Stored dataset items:
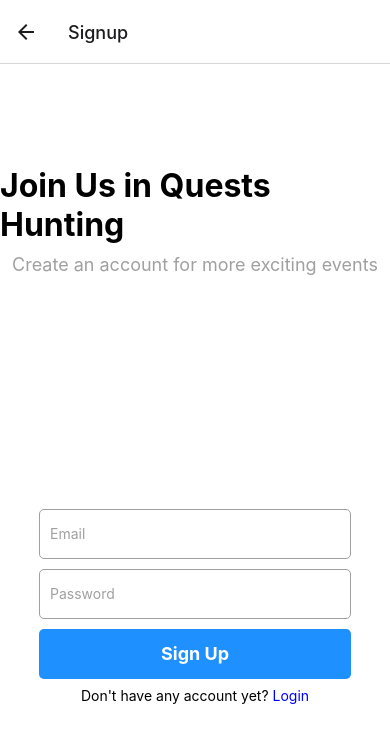
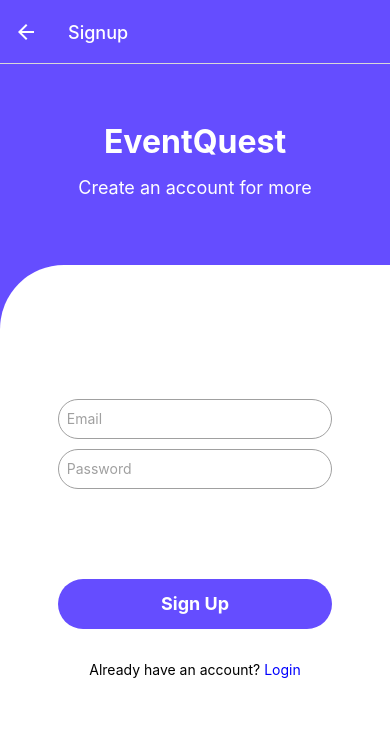
Before and after one commit to KimberlyPangilinan/eventQuest, a React Native app: screen /Signup in a window 390 px wide. Shown: the top 742 px of the page. Built offline with nearby package versions, Linux system fonts and the light colour scheme; no server answers.

Commit message:
initialized firestore, updated header component,updated UI

```diff
--- a/App.js
+++ b/App.js
@@ -9,6 +9,9 @@ import { createNativeStackNavigator } from '@react-navigation/native-stack';
 import { createBottomTabNavigator } from '@react-navigation/bottom-tabs';
 import SignUpScreen from './src/screen/SignUpScreen';
 import { auth  } from "./src/config/firebase";
+import EventScreen from './src/screen/EventScreen';
+
+
 function Profile({ navigation }) {
   return (
     <View style={{ flex: 1, alignItems: 'center', justifyContent: 'center' }}>
@@ -30,10 +33,12 @@ const Stack = createNativeStackNavigator();
 
 function MyApp() {
   return (
-    <Tab.Navigator>
+    <Tab.Navigator
+      screenOptions={{headerStyle: {backgroundColor: '#654dff'},
+      headerTintColor: '#fff',}}>
       <Tab.Screen name="Home" component={HomeScreen} />
-      <Tab.Screen name="Events" component={EmptyScreen} />
-      <Tab.Screen name="Profile" component={ProfileScreen} />
+      <Tab.Screen name="Events" component={EventScreen} />
+      <Tab.Screen name="More" component={ProfileScreen} />
     </Tab.Navigator>
   );
 }
@@ -43,18 +48,20 @@ function App() {
 
   return (
     <NavigationContainer>
-      <Stack.Navigator>
+      <Stack.Navigator screenOptions={{headerStyle: {
+            backgroundColor: '#654dff',
+          },
+          headerTintColor: '#fff',}}>
         <Stack.Screen
           name="MyApp"
           component={MyApp}
           options={{ headerShown: false }}
         />
-        <Stack.Screen name="Login" component={LoginScreen} options={{headerStyle: {
+        <Stack.Screen name="Login" component={LoginScreen} />
+        <Stack.Screen name="Signup" component={SignUpScreen} options={{headerStyle: {
             backgroundColor: '#654dff',
           },
           headerTintColor: '#fff',}}/>
-        <Stack.Screen name="Signup" component={SignUpScreen} />
-        <Stack.Screen name="Profile" component={ProfileScreen} />
       </Stack.Navigator>
     </NavigationContainer>
   );
--- a/src/components/Header.js
+++ b/src/components/Header.js
@@ -1,71 +1,51 @@
-import React from 'react'
-import { Text, View, StyleSheet } from 'react-native'
+import React, { useState,useEffect } from 'react';
+import { StyleSheet, View, Text } from 'react-native';
+import { auth,  } from "../config/firebase";
 
-export const Header = ({title,name})=>  {
 
-    return (
-      <View className={styles.container}>
-        <Text> {title} </Text>
-        <Text> {name} </Text>
-      </View>
-    )
+export const Header = ({subtitle,message}) => {
+
+  const [isLoggedIn,setIsLoggedIn] = useState('');
+
+  useEffect(() => {
+    const unsubscribe = auth.onAuthStateChanged(user => {
+      if (user) {
+        setIsLoggedIn(false);
+      }else{
+        setIsLoggedIn(true);
+      }
+    })
+    return unsubscribe
+  }, [])
+
+
+  return (
+    <View style={styles.header}>
+      <Text style={styles.title}>{subtitle}</Text>
+      {!isLoggedIn?
+        <Text style={styles.text}>{auth.currentUser?.email}</Text>:
+        <Text style={styles.text}>{message}</Text>
+      }
+    </View>
+  );
+};
+
+const styles = StyleSheet.create({
+  header: {
+    gap:16,
+    backgroundColor: '#654dff',
+    height: 200,
+    justifyContent: 'center',
+    alignItems: 'center',
+    borderBottomLeftRadius:80
+  },
+  title: {
+    color: 'white',
+    fontSize: 20,
+    fontWeight: 'bold',
+  },
+  text:{
+    color:'white'
   }
 
-const styles = StyleSheet.create({
-  container: {
-    flex: 1,
-    backgroundColor: '#654dff',
-    justifyContent: 'center',
-    alignItems: 'center',
-  },
-  welcome: {
-    flex: 2,
-    justifyContent: 'center',
-    alignItems: 'center',
-  },
-  form: {
-    flex: 3,
-    justifyContent: 'center',
-    alignItems: 'center',
-    width: '80%',
-  },
-  title: {
-    fontSize: 32,
-    fontWeight: 'bold',
-    marginBottom: 10,
-  },
-  subtitle: {
-    fontSize: 18,
-    color: '#a0a0a0',
-  },
-  input: {
-    height: 50,
-    minWidth:300,
-    width: '100%',
-    borderRadius: 5,
-    borderWidth: 1,
-    borderColor: '#a0a0a0',
-    paddingHorizontal: 10,
-    marginBottom: 10,
-  },
-  button: {
-    height: 50,
-    minWidth:300,
-    width: '100%',
-    borderRadius: 5,
-    backgroundColor: '#1e90ff',
-    justifyContent: 'center',
-    alignItems: 'center',
-  },
-  buttonText: {
-    color: '#fff',
-    fontSize: 18,
-    fontWeight: 'bold',
-  },
-  link:{
-    margin:8,
-  },
-  linkHighlight:{
-    color:'blue'
-  }
 });
--- a/src/config/firebase.js
+++ b/src/config/firebase.js
@@ -1,6 +1,7 @@
 // Import the functions you need from the SDKs you need
 import { initializeApp } from "firebase/app";
 import { getAuth } from "firebase/auth";
+import { getFirestore } from "firebase/firestore";
 
 // TODO: Add SDKs for Firebase products that you want to use
 // https://firebase.google.com/docs/web/setup#available-libraries
@@ -21,3 +22,4 @@ const app = initializeApp(firebaseConfig);
 
 // Initialize Firebase Authentication and get a reference to the service
 export const auth = getAuth();
+export const db = getFirestore(app);
--- /dev/null
+++ b/src/screen/EventScreen.js
@@ -0,0 +1,27 @@
+import React from 'react'
+import { ScrollView,TextInput,Text, View ,Pressable,StyleSheet} from 'react-native'
+import {Header} from '../components/Header'
+
+const EventScreen = () => {
+  return (
+    <View style={styles.container}>
+      <Header subtitle="Events Treasure Chest" message="You must sign in first to view your saved events"  />
+      <View style={styles.content}>
+        <Text>This is the content of the home screen.</Text>
+      </View>
+    </View>
+  );
+};
+
+const styles = StyleSheet.create({
+  container: {
+    flex: 1,
+    backgroundColor: '#fff',
+  },
+  content: {
+    flex: 1,
+    justifyContent: 'center',
+    alignItems: 'center',
+  },
+});
+export default EventScreen;
--- a/src/screen/HomeScreen.js
+++ b/src/screen/HomeScreen.js
@@ -1,71 +1,54 @@
-import React from 'react'
-import { Text, View ,StyleSheet} from 'react-native'
+import React, { useState,useEffect } from 'react'
+import { ScrollView,TextInput,Text, View ,Pressable,StyleSheet} from 'react-native'
 import {Header} from '../components/Header'
+import { collection, addDoc } from "firebase/firestore";
+import {db} from '../config/firebase'
+import { auth,  } from "../config/firebase";
 const HomeScreen = () => {
-    return (
-      <View className={styles.container}>
-        <Header name="kimberly" title="Home"/>
-        <Text> textInComponent </Text>
+  const [isLoggedIn,setIsLoggedIn] = useState('');
+  useEffect(() => {
+    const unsubscribe = auth.onAuthStateChanged(user => {
+      if (user) {
+        setIsLoggedIn(false);
+      }else{
+        setIsLoggedIn(true);
+      }
+    })
+
+    return unsubscribe
+  }, [])
+  // Add a new document with a generated id.
+  const addEvent =async()=>{
+    const docRef = await addDoc(collection(db, "cities"), {
+  name: "Tokyo",
+  country: auth.currentUser?.email
+});
+console.log("Document written with ID: ", docRef.id);
+  }
+
+
+  return (
+    <View style={styles.container}>
+      <Header title="Home Screen" subtitle="Welcome to my app!" />
+      <View style={styles.content}>
+        <Text>This is the content of the home screen.</Text>
+        <Text>Email: {auth.currentUser?.email}</Text>
+        <Pressable onPress={addEvent}><Text>Add</Text></Pressable>
+
       </View>
-    )
-}
+    </View>
+  );
+};
 
 const styles = StyleSheet.create({
   container: {
     flex: 1,
-    backgroundColor: '#654dff',
+    backgroundColor: '#fff',
+  },
+  content: {
+    flex: 1,
     justifyContent: 'center',
     alignItems: 'center',
   },
-  welcome: {
-    flex: 2,
-    justifyContent: 'center',
-    alignItems: 'center',
-  },
-  form: {
-    flex: 3,
-    justifyContent: 'center',
-    alignItems: 'center',
-    width: '80%',
-  },
-  title: {
-    fontSize: 32,
-    fontWeight: 'bold',
-    marginBottom: 10,
-  },
-  subtitle: {
-    fontSize: 18,
-    color: '#a0a0a0',
-  },
-  input: {
-    height: 50,
-    minWidth:300,
-    width: '100%',
-    borderRadius: 5,
-    borderWidth: 1,
-    borderColor: '#a0a0a0',
-    paddingHorizontal: 10,
-    marginBottom: 10,
-  },
-  button: {
-    height: 50,
-    minWidth:300,
-    width: '100%',
-    borderRadius: 5,
-    backgroundColor: '#1e90ff',
-    justifyContent: 'center',
-    alignItems: 'center',
-  },
-  buttonText: {
-    color: '#fff',
-    fontSize: 18,
-    fontWeight: 'bold',
-  },
-  link:{
-    margin:8,
-  },
-  linkHighlight:{
-    color:'blue'
-  }
 });
 export default HomeScreen;
--- a/src/screen/LoginScreen.js
+++ b/src/screen/LoginScreen.js
@@ -1,6 +1,5 @@
 import React, { useState,useEffect } from 'react';
 import { View, ScrollView, Text, StyleSheet, TextInput, Pressable } from 'react-native';
-import { createNativeStackNavigator } from '@react-navigation/native-stack';
 import {signInWithEmailAndPassword } from "firebase/auth";
 import { auth,  } from "../config/firebase";
 
@@ -11,12 +10,12 @@ const LoginScreen = ({ navigation }) => {
   useEffect(() => {
     const unsubscribe = auth.onAuthStateChanged(user => {
       if (user) {
-        navigation.replace("Profile")
+        navigation.replace("MyApp")
       }
     })
-
     return unsubscribe
   }, [])
+
   const handleSignIn =()=>{
     signInWithEmailAndPassword(auth, email, password)
     .then((userCredential) => {
@@ -30,7 +29,7 @@ const LoginScreen = ({ navigation }) => {
   return (
     <ScrollView keyboardDismissMode='interactive' contentContainerStyle={styles.container}>
       <View style={styles.welcome}>
-        <Text style={styles.title}>Welcome back!</Text>
+        <Text style={styles.title}>EventQuest</Text>
         <Text style={styles.subtitle}>Please login to continue.</Text>
       </View>
       <View style={styles.form}>
@@ -75,13 +74,13 @@ const styles = StyleSheet.create({
   },
   welcome: {
 
-    flex: 2,
+    flex: 1.2,
     justifyContent: 'center',
     alignItems: 'center',
   },
   form: {
     backgroundColor: '#fff',
-    borderTopLeftRadius:100,
+    borderTopLeftRadius:64,
     flex: 3,
     justifyContent: 'center',
     alignItems: 'center',
@@ -99,26 +98,26 @@ const styles = StyleSheet.create({
     color:'#fff',
   },
   input: {
-    height: 50,
-    minWidth:300,
-    width: '100%',
+    height: 40,
+    minWidth:100,
+    width: '88%',
     borderRadius: 5,
     borderWidth: 1,
     borderColor: '#a0a0a0',
-    paddingHorizontal: 10,
+    paddingHorizontal: 8,
     marginBottom: 10,
     backgroundColor:'#fff9',
     borderRadius:100
   },
   button: {
     height: 50,
-    minWidth:300,
-    width: '100%',
+    minWidth:100,
+    width: '88%',
     borderRadius: 100,
     backgroundColor: '#654dff',
     justifyContent: 'center',
     alignItems: 'center',
-    marginVertical:50
+    marginTop:80
   },
   buttonText: {
     color: '#fff',
@@ -126,7 +125,7 @@ const styles = StyleSheet.create({
     fontWeight: 'bold',
   },
   link:{
-    margin:8,
+    marginTop:32,
   },
   linkHighlight:{
     color:'blue'
--- a/src/screen/ProfileScreen.js
+++ b/src/screen/ProfileScreen.js
@@ -1,22 +1,83 @@
 
 
-import * as React from 'react';
-import { Button, View, Text } from 'react-native';
-import { NavigationContainer } from '@react-navigation/native';
-import { createNativeStackNavigator } from '@react-navigation/native-stack';
-import { createBottomTabNavigator } from '@react-navigation/bottom-tabs';
+import React, { useState,useEffect } from 'react';
+import { Pressable,Button, View, Text,StyleSheet } from 'react-native';
 import { auth,  } from "../config/firebase";
+import {  signOut } from "firebase/auth";
+import {Header} from '../components/Header'
+
 export default function ProfileScreen({ navigation }) {
 
+  const handleSignOut=()=>{
+    signOut(auth).then(() => {
+      console.log('sign out');
+    }).catch((error) => {
+      // An error happened.
+    });
+  }
+  const [isLoggedIn,setIsLoggedIn] = useState('');
 
+  useEffect(() => {
+    const unsubscribe = auth.onAuthStateChanged(user => {
+      if (user) {
+        setIsLoggedIn(false);
+      }else{
+        setIsLoggedIn(true);
+      }
+    })
+
+    return unsubscribe
+  }, [])
   return (
-    <View style={{ flex: 1, alignItems: 'center', justifyContent: 'center' }}>
-      <Text>Profile Screen</Text>
-      <Button
-        onPress={() => navigation.navigate('Login')}
-        title="You must Login first"
-      />
-       <Text>Email: {auth.currentUser?.email}</Text>
+    <View style={styles.container}>
+          <Header title="Home Screen" subtitle="More" message="You are still not logged in"/>
+          {isLoggedIn?
+            <View style={styles.content}>
+              <Pressable style={styles.button}   onPress={() => navigation.navigate('Signup')}>
+                <Text style={styles.buttonText}>Sign Up</Text>
+              </Pressable>
+              <Pressable style={styles.button}   onPress={() => navigation.navigate('Signup')}>
+                <Text style={styles.buttonText}>Log In</Text>
+              </Pressable>
+            </View>
+            :
+            <View style={styles.content}>
+              <Text>Profile Screen</Text>
+              <Text>Email: {auth.currentUser?.email}</Text>
+              <Pressable style={styles.button}  onPress={handleSignOut}>
+                <Text style={styles.buttonText}>Logout</Text>
+              </Pressable>
+            </View>
+        }
     </View>
   );
 }
+
+
+const styles = StyleSheet.create({
+  container: {
+    flex: 1,
+    backgroundColor: '#fff',
+  },
+  content: {
+    flex: 1,
+    gap:16,
+    justifyContent: 'center',
+    alignItems: 'center',
+  },
+  button: {
+    height: 40,
+    minWidth:100,
+    width: '60%',
+    borderRadius: 100,
+    backgroundColor: '#654dff',
+    justifyContent: 'center',
+    alignItems: 'center',
+    color: '#fff',
+  },
+  buttonText: {
+    color: '#fff',
+    fontSize: 18,
+    fontWeight: 'normal',
+  },
+});
--- a/src/screen/SignUpScreen.js
+++ b/src/screen/SignUpScreen.js
@@ -1,12 +1,8 @@
 import React, { useState,useEffect } from 'react';
-import { getAuth, onAuthStateChanged, User } from "firebase/auth";
-
 import { View, ScrollView,Button, Text, StyleSheet, TextInput, Pressable } from 'react-native';
 import { createNativeStackNavigator } from '@react-navigation/native-stack';
 import { createUserWithEmailAndPassword } from "firebase/auth";
 import { auth,  } from "../config/firebase";
-
-
 
 const SignUpScreen = ({navigation}) => {
 
@@ -19,7 +15,6 @@ const SignUpScreen = ({navigation}) => {
   }, [])
 
   const handleSignUp =()=>{
-
     createUserWithEmailAndPassword( auth,email, password)
     .then(userCredentials => {
       const user = userCredentials.user;
@@ -28,12 +23,11 @@ const SignUpScreen = ({navigation}) => {
     .catch(error => alert(error.message))
   }
 
-
   return (
     <ScrollView keyboardDismissMode='interactive' contentContainerStyle={styles.container}>
       <View style={styles.welcome}>
-        <Text style={styles.title}>Join Us in Quests Hunting</Text>
-        <Text style={styles.subtitle}>Create an account for more exciting events</Text>
+        <Text style={styles.title}>EventQuest</Text>
+        <Text style={styles.subtitle}>Create an account for more</Text>
       </View>
       <View style={styles.form}>
       <TextInput
@@ -62,7 +56,7 @@ const SignUpScreen = ({navigation}) => {
         <Pressable
           onPress={() => navigation.navigate('Login')}
           >
-          <Text style={styles.link}>Don't have any account yet? <Text style={styles.linkHighlight}>Login</Text></Text>
+          <Text style={styles.link}>Already have an account? <Text style={styles.linkHighlight}>Login</Text></Text>
         </Pressable>
       </View>
     </ScrollView>
@@ -72,48 +66,57 @@ const SignUpScreen = ({navigation}) => {
 const styles = StyleSheet.create({
   container: {
     flex: 1,
-    backgroundColor: '#fff',
+    backgroundColor: '#654dff',
     justifyContent: 'center',
     alignItems: 'center',
   },
   welcome: {
-    flex: 2,
+
+    flex: 1.2,
     justifyContent: 'center',
     alignItems: 'center',
   },
   form: {
+    backgroundColor: '#fff',
+    borderTopLeftRadius:64,
     flex: 3,
     justifyContent: 'center',
     alignItems: 'center',
-    width: '80%',
+    width: '100%',
+    padding:'10%'
   },
   title: {
     fontSize: 32,
     fontWeight: 'bold',
-    marginBottom: 10,
+    marginBottom: 16,
+    color:'#fff',
   },
   subtitle: {
     fontSize: 18,
-    color: '#a0a0a0',
+    color:'#fff',
+    marginBottom: 8,
   },
   input: {
-    height: 50,
-    minWidth:300,
-    width: '100%',
+    height: 40,
+    minWidth:100,
+    width: '88%',
     borderRadius: 5,
     borderWidth: 1,
     borderColor: '#a0a0a0',
-    paddingHorizontal: 10,
+    paddingHorizontal: 8,
     marginBottom: 10,
+    backgroundColor:'#fff',
+    borderRadius:100
   },
   button: {
     height: 50,
-    minWidth:300,
-    width: '100%',
-    borderRadius: 5,
-    backgroundColor: '#1e90ff',
+    minWidth:100,
+    width: '88%',
+    borderRadius: 100,
+    backgroundColor: '#654dff',
     justifyContent: 'center',
     alignItems: 'center',
+    marginTop:80
   },
   buttonText: {
     color: '#fff',
@@ -121,7 +124,7 @@ const styles = StyleSheet.create({
     fontWeight: 'bold',
   },
   link:{
-    margin:8,
+    margin:32,
   },
   linkHighlight:{
     color:'blue'
```
Lines whose indentation alone changed are shown as unchanged.
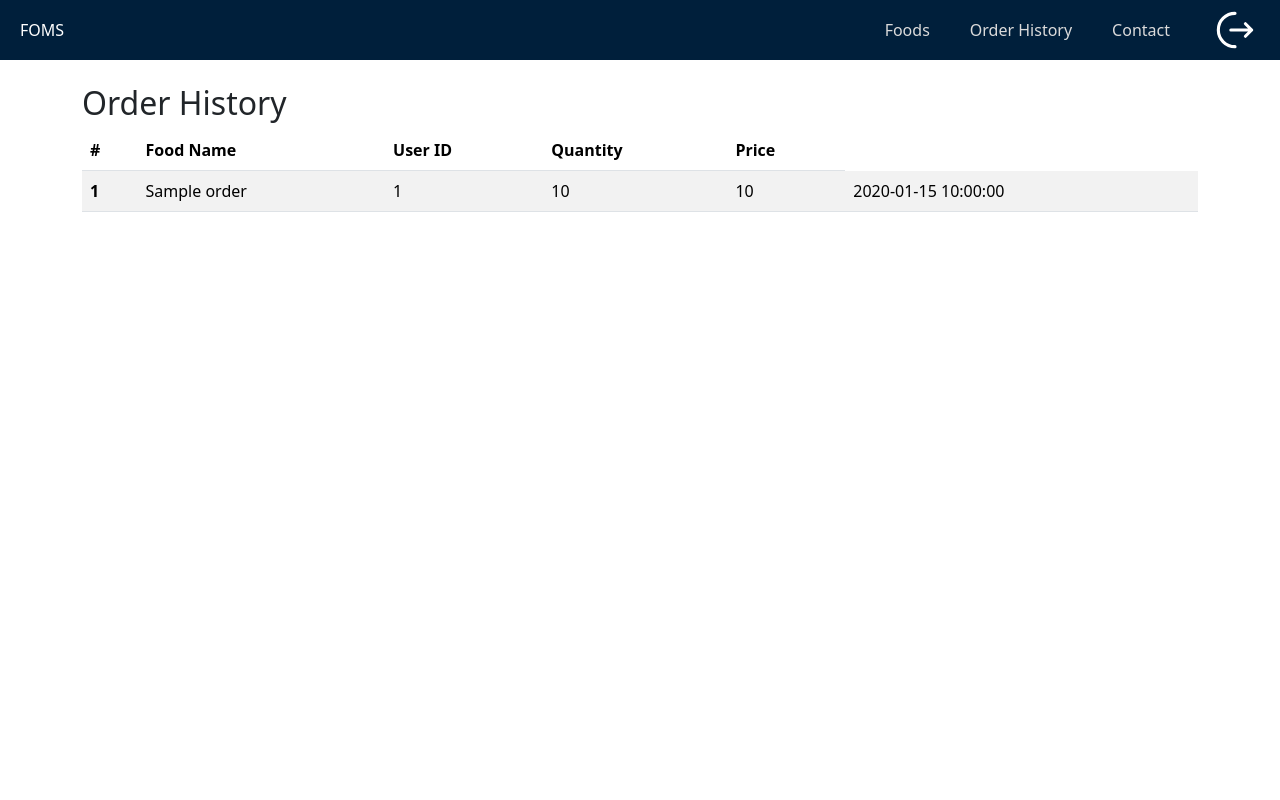
After one commit to gjmfs/Food-order-management-system-PHP, a PHP site: page /user/history.php in a window 1280 px wide. The commit adds this page. Run offline with PHP 8.4, Linux system fonts and the light colour scheme; the visitor is signed in with stand-in values (Sample User, id 1); tables that the repository leaves empty or names only in its code hold one stand-in row (values such as "Sample post").

Commit message:
user site finished

```diff
--- a/css/form.css
+++ b/css/form.css
@@ -2,8 +2,8 @@
   width: max-content;
 }
 .form .col {
-  width: 30vw;
   height: fit-content;
+
   background-color: rgb(53, 53, 53);
   margin: 50px;
   color: aliceblue;
--- /dev/null
+++ b/user/history.php
@@ -0,0 +1,68 @@
+<?php
+session_start();
+if(!isset($_SESSION['user_id'])){
+  die ("You are not logged in ");
+}
+?>
+
+<!DOCTYPE html>
+<html lang="en">
+<head>
+    <meta charset="UTF-8">
+    <meta name="viewport" content="width=device-width, initial-scale=1.0">
+    <title>Order History</title>
+    <link rel="stylesheet" href="../css/bootstrap/dist/css/bootstrap.css">
+</head>
+<body>
+    <?php
+    include "./nav.php";
+    ?>
+<div class="container mt-4">
+        <h2>Order History</h2>
+        <table class="table table-striped">
+            <thead>
+                <tr>
+                    <th scope="col">#</th>
+                    <th scope="col">Food Name</th>
+                    <th scope="col">User ID</th>
+                    <th scope="col">Quantity</th>
+                    <th scope="col">Price</th>
+                </tr>
+            </thead>
+            <tbody>
+                <?php
+                include "../config.php";
+                $user_id = $_SESSION['user_id'];
+
+                // Use prepared statement to prevent SQL injection
+                $stmt = $conn->prepare("SELECT * FROM `order` WHERE user_id = ?");
+                $stmt->bind_param("i", $user_id);
+                $stmt->execute();
+                $result = $stmt->get_result();
+
+                if ($result->num_rows > 0) {
+                    $i = 1; // Counter for order number
+                    while($row = $result->fetch_assoc()) {
+                        ?>
+                        <tr>
+                            <th scope="row"><?php echo $i++; ?></th>
+                            <td><?php echo $row['food_name']; ?></td>
+                            <td><?php echo $row['user_id']; ?></td>
+                            <td><?php echo $row['food_quantity']; ?></td>
+                            <td><?php echo $row['food_price']; ?></td>
+                            <td><?php echo $row['order_date']; ?></td>
+                        </tr>
+                        <?php
+                    }
+                } else {
+                    echo "<tr><td colspan='5'>No orders found.</td></tr>";
+                }
+
+                $stmt->close();
+                $conn->close();
+                ?>
+            </tbody>
+        </table>
+    </div>
+</body>
+</html>
--- a/user/nav.php
+++ b/user/nav.php
@@ -2,7 +2,7 @@
 <link rel="stylesheet" href="../css/nav.css">
 <nav>
       <a href="./home.php">
-        <img id="logo" src='../assets/logo.png' alt="logo" />
+        FOMS
       </a>
       <input type="checkbox" id="sidebar-active" />
       <label for="sidebar-active" class="open-sidebar-button">
--- a/user/order-process.php
+++ b/user/order-process.php
@@ -4,6 +4,7 @@ include '../config.php';
 
 // Get data from the form
 $name = $_POST['food_name'];
+$id = $_POST['id'];
 $quantity = $_POST['food_quantity'];
 $price = $_POST['food_price'];
 $food_order_quantity = $_POST['food_order_quantity'];
@@ -36,8 +37,8 @@ if ($food_order_quantity <= $quantity) {
         $new_quantity = $quantity - $food_order_quantity;
 
         // Prepare and execute the update statement
-        $update_stmt = mysqli_prepare($conn, "UPDATE food SET quantity = ? WHERE name = ?");
-        mysqli_stmt_bind_param($update_stmt, "is", $new_quantity, $name);
+        $update_stmt = mysqli_prepare($conn, "UPDATE food SET quantity = ? WHERE id = ?");
+        mysqli_stmt_bind_param($update_stmt, "is", $new_quantity, $id);
         mysqli_stmt_execute($update_stmt);
 
         echo "<script>alert('order successfull');</script>";
--- a/user/signin.php
+++ b/user/signin.php
@@ -23,6 +23,7 @@ if(isset($_POST['signin'])) {
             $stmt->bind_param("ssss", $username, $hashedPassword, $contact, $address);
             $stmt->execute();
             echo "User created successfully";
+
         } else {
             echo "User already exists.";
         }
```
Also changed, not shown: user/food.php (+5 -2 lines), user/form.php (indentation only).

Instructions for the task :: Please show every line above that includes the word "getAuth".

Solution for this task ::
 import { getAuth } from "firebase/auth";
 export const auth = getAuth();
-import { getAuth, onAuthStateChanged, User } from "firebase/auth";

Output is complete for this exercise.